#### [Data for this task]
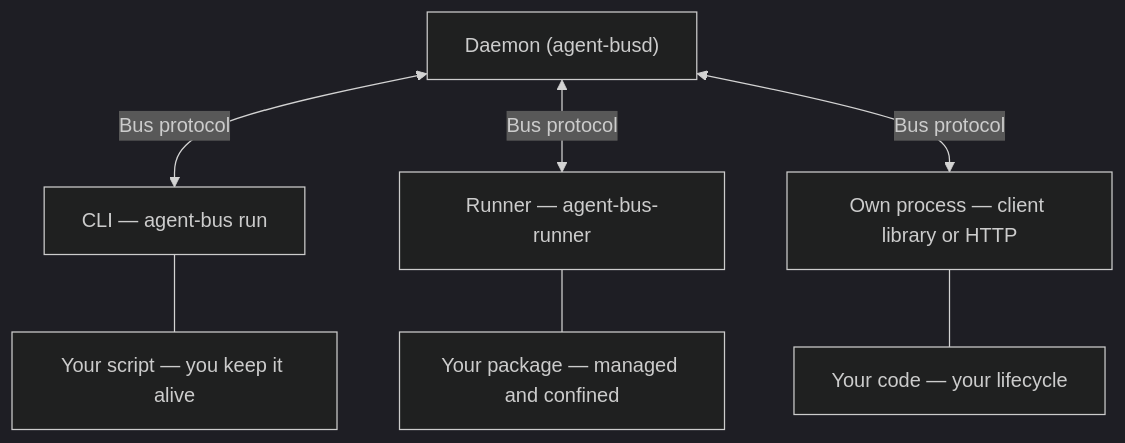
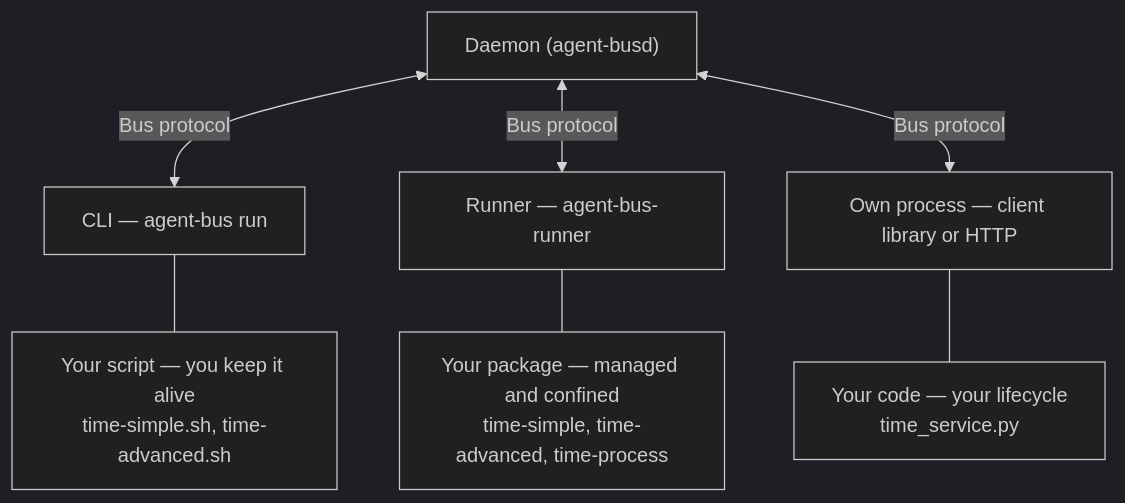
One commit to parf/ai-agent-bus changed the diagram in docs/10-writing-an-agent.md. Above: the diagram before and after it, drawn with Mermaid (dark theme). The commit also changed other lines of this file and 1 other file, not shown here.

Commit message:
The checklist shows the example nodes in its diagram and links the three worked pages

````diff
--- a/docs/10-writing-an-agent.md
+++ b/docs/10-writing-an-agent.md
@@ -10,10 +10,10 @@
 ```mermaid
 flowchart TB
     D["Daemon (agent-busd)"]
     D <-->|"Bus protocol"| C["CLI — agent-bus run"]
     D <-->|"Bus protocol"| R["Runner — agent-bus-runner"]
     D <-->|"Bus protocol"| P["Own process — client library or HTTP"]
-    C --- B["Your script — you keep it alive"]
-    R --- M["Your package — managed and confined"]
-    P --- Y["Your code — your lifecycle"]
+    C --- B["Your script — you keep it alive<br/>time-simple.sh, time-advanced.sh"]
+    R --- M["Your package — managed and confined<br/>time-simple, time-advanced, time-process"]
+    P --- Y["Your code — your lifecycle<br/>time_service.py"]
 ```
````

#### [What the exercise asks]
The required answer is each line of the data in which the word "agent" appears.

#### [Written answer]
One commit to parf/ai-agent-bus changed the diagram in docs/10-writing-an-agent.md. Above: the diagram before and after it, drawn with Mermaid (dark theme). The commit also changed other lines of this file and 1 other file, not shown here.
--- a/docs/10-writing-an-agent.md
+++ b/docs/10-writing-an-agent.md
     D["Daemon (agent-busd)"]
     D <-->|"Bus protocol"| C["CLI — agent-bus run"]
     D <-->|"Bus protocol"| R["Runner — agent-bus-runner"]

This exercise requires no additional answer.